** Opening Material for the task block **

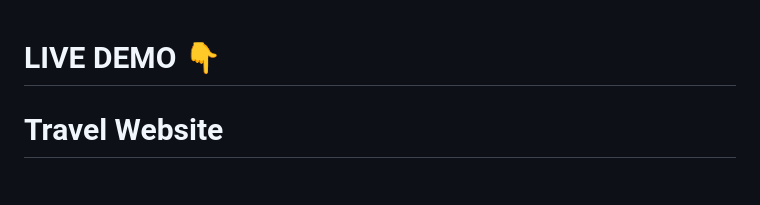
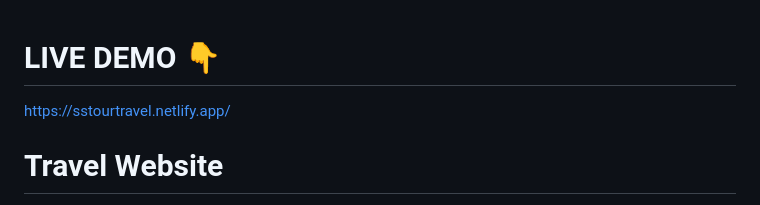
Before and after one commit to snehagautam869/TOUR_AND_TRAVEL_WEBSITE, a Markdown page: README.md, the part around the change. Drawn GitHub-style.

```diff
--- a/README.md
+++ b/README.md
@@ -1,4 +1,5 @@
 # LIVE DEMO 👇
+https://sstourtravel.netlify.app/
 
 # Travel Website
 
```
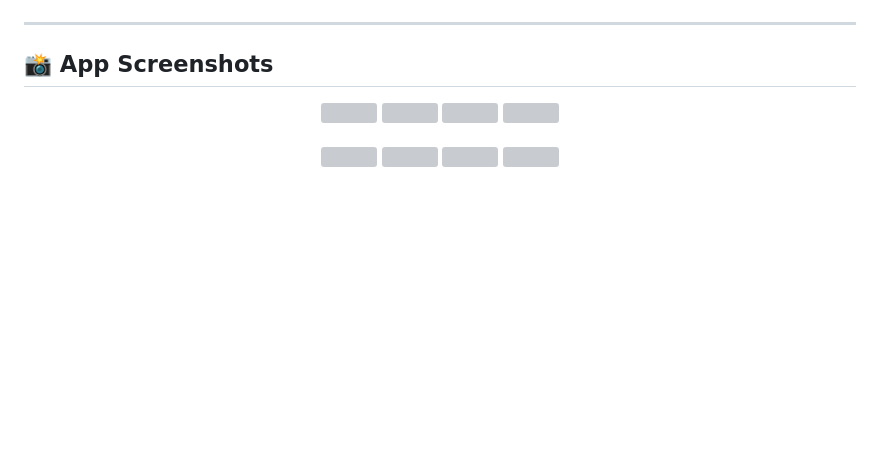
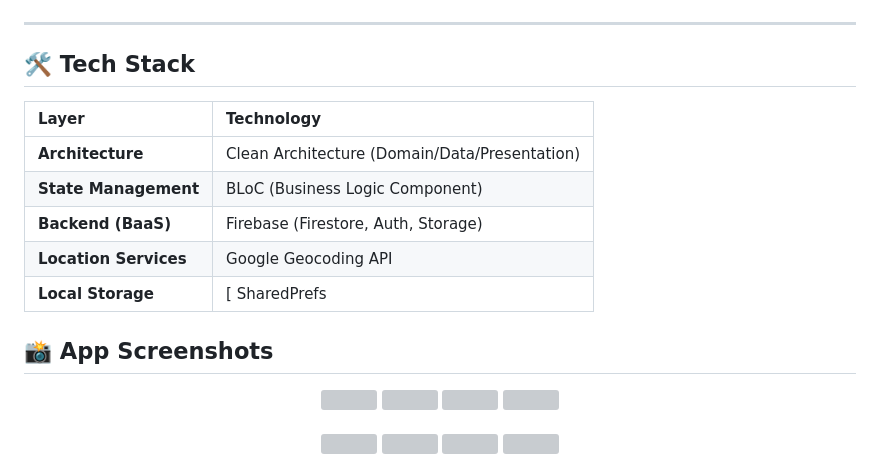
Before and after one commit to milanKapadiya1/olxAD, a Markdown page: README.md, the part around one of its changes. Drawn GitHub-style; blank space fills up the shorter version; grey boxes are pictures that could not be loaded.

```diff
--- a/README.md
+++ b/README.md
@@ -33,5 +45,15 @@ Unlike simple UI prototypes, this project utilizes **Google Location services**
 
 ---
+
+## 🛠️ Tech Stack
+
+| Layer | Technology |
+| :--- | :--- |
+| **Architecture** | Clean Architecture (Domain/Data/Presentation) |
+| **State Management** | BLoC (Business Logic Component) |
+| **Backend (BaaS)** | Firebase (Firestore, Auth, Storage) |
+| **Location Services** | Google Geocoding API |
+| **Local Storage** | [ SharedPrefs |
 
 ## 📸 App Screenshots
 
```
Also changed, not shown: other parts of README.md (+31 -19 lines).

** Closing Material for the task block **

Work task. Look for the word "README" in the data, then return every line that contains it.

Solution below.
Before and after one commit to snehagautam869/TOUR_AND_TRAVEL_WEBSITE, a Markdown page: README.md, the part around the change. Drawn GitHub-style.
--- a/README.md
+++ b/README.md
Before and after one commit to milanKapadiya1/olxAD, a Markdown page: README.md, the part around one of its changes. Drawn GitHub-style; blank space fills up the shorter version; grey boxes are pictures that could not be loaded.
--- a/README.md
+++ b/README.md
Also changed, not shown: other parts of README.md (+31 -19 lines).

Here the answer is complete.